Wright is the top returning pass rusher for the Bearcats and stands out among the linebackers because of that.

Military Bowl Presented by Northrop Grumman - Virginia Tech v Cincinnati Photo by Rob Carr/Getty Images

Before 2018, Bryan Wright had never recorded a quarterback sack. As we’ve mentioned when catching back up with fellow linebackers Perry Young and Jarell White this week, rushing the passer is something with which most of this part of the roster for the Cincinnati Bearcats has not had a ton of success. However, despite his lack of quarterback pressure in 2016 and 2017, Wright was the exception to the rule last year as he helped supplement the work of the defensive line by being one of the best pass rushers on the team regardless of position.

In total, Wright racked up five sacks, six quarterback hits and 8.5 tackles for loss. He led the team in quarterback hits, ranked second in sacks and third in tackles for loss. Tales of his prowess as a pressure producing linebacker reached beyond Nippert Stadium as well. Although he did not earn any accolades for his work, he tied for the third-most sacks and the 12th-most tackles for loss among linebackers in the American Athletic Conference, according to

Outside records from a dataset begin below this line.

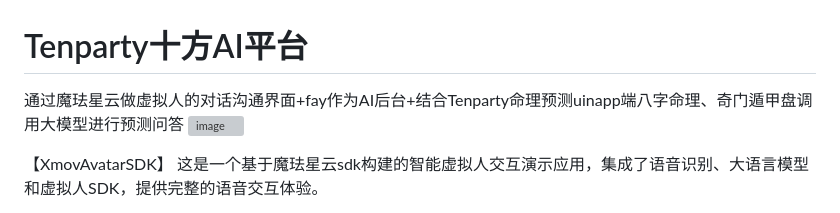
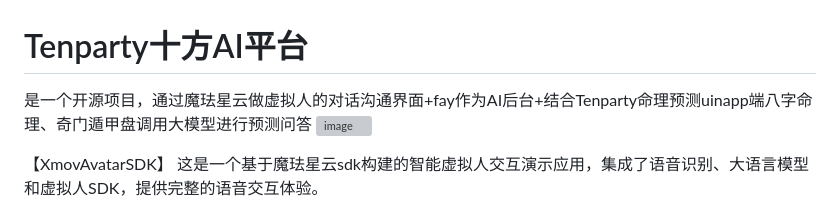
Before and after one commit to neo7788/fay, a Markdown page: README.md, the part around the change. Drawn GitHub-style; grey boxes are pictures that could not be loaded.

```diff
--- a/README.md
+++ b/README.md
@@ -1,6 +1,6 @@
 
 # Tenparty十方AI平台
-通过魔珐星云做虚拟人的对话沟通界面+fay作为AI后台+结合Tenparty命理预测uinapp端八字命理、奇门遁甲盘调用大模型进行预测问答
+是一个开源项目，通过魔珐星云做虚拟人的对话沟通界面+fay作为AI后台+结合Tenparty命理预测uinapp端八字命理、奇门遁甲盘调用大模型进行预测问答
 <img width="1200" height="1240" alt="image" src="https://media.xingyun3d.com/xingyun3d/www/index/features-1.jpg?x-oss-process=image/format,webp" />
 
 【XmovAvatarSDK】
```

As mentioned, prior to 2018, Wright had not had as much luck with creating pressure for opposing backfields. He also hadn’t had a ton of chances to prove himself overall, both due to injury and a lack of playing time. A 13-game starter in 2018, Wright had played in 14 games total over the previous two years after redshirting in 2015. With a starter’s slate of minutes to work with, he certainly exhibited that he was more than capable of destroying opposing offenses and their game plans, supplying 55 total tackles, a forced fumble and a fumble recovery to go along with his burgeoning pass rushing numbers. Of those total tackles, 26 came by way of solo efforts and 29 were assisted, showing that Wright worked well with his teammates and within UC’s schemes to bring ball carriers down.

Wright was at the peak of his powers right from the word go in 2018. In a stunning season-opening victory against UCLA, Wright kept the Bruins on edge all game by securing two sacks and three total tackles for loss. He would provide strong efforts throughout the season, of course, such as when he had eight solo tackles and a sack against SMU, but he was at his most devastating against the Bruins. I wonder if they’ll remember that when the Bearcats host UCLA to begin the 2019 campaign.

Due to the fact that he was often sent rushing in to break up blockers on the offensive line and pressure the quarterback, Wright’s work in pass coverage was not always highlighted or required last season. However, he has shown that he is capable in that area before. In 2017 he had three passes defended and an interception. His role changed a bit in 2018 but if he has to drop back and cover more in 2019, he should be able to handle the responsibility just fine.

Now that Cortez Broughton, Kimoni Fitz and Marquise Copeland are gone, Wright will be leading the charge on the pass rush for the Bearcats along with Michael Pitts. For a defense that should remain one of the stoutest in the AAC, Wright’s efforts in creating pressure will be paramount to their success, especially if he can push his fellow linebackers to greater efficiency in that area as well.